* **Directions**
Check every line of the entries below for "GitHub", and copy the lines that have it.

* **Dataset entries**

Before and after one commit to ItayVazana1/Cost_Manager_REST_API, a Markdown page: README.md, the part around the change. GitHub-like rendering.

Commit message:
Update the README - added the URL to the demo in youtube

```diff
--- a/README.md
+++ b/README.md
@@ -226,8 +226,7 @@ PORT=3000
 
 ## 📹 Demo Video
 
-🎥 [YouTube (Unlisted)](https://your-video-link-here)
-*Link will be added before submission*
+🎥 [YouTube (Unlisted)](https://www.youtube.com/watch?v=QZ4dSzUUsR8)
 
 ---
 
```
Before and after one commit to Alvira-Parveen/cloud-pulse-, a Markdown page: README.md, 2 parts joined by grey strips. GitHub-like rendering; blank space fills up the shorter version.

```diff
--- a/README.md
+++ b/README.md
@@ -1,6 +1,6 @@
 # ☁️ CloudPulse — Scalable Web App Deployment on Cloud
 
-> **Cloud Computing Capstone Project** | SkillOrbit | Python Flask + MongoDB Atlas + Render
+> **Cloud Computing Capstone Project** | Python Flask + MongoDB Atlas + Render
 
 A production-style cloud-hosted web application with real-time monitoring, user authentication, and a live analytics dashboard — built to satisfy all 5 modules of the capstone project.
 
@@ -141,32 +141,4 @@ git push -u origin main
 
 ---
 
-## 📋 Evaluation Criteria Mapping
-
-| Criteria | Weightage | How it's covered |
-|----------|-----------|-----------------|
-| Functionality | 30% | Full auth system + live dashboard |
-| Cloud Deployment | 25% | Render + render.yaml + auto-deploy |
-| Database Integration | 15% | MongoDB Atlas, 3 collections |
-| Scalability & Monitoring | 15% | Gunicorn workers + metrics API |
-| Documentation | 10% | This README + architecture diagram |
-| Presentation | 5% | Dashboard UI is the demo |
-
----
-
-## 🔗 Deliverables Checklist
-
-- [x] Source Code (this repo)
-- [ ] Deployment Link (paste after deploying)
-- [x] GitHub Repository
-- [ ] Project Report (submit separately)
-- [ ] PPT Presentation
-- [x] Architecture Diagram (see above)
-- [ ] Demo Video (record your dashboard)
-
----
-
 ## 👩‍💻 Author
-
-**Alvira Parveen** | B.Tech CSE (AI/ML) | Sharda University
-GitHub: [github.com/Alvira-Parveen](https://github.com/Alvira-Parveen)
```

* **Solution for this task**
Before and after one commit to ItayVazana1/Cost_Manager_REST_API, a Markdown page: README.md, the part around the change. GitHub-like rendering.
Before and after one commit to Alvira-Parveen/cloud-pulse-, a Markdown page: README.md, 2 parts joined by grey strips. GitHub-like rendering; blank space fills up the shorter version.
-- [x] GitHub Repository
-GitHub: [github.com/Alvira-Parveen](https://github.com/Alvira-Parveen)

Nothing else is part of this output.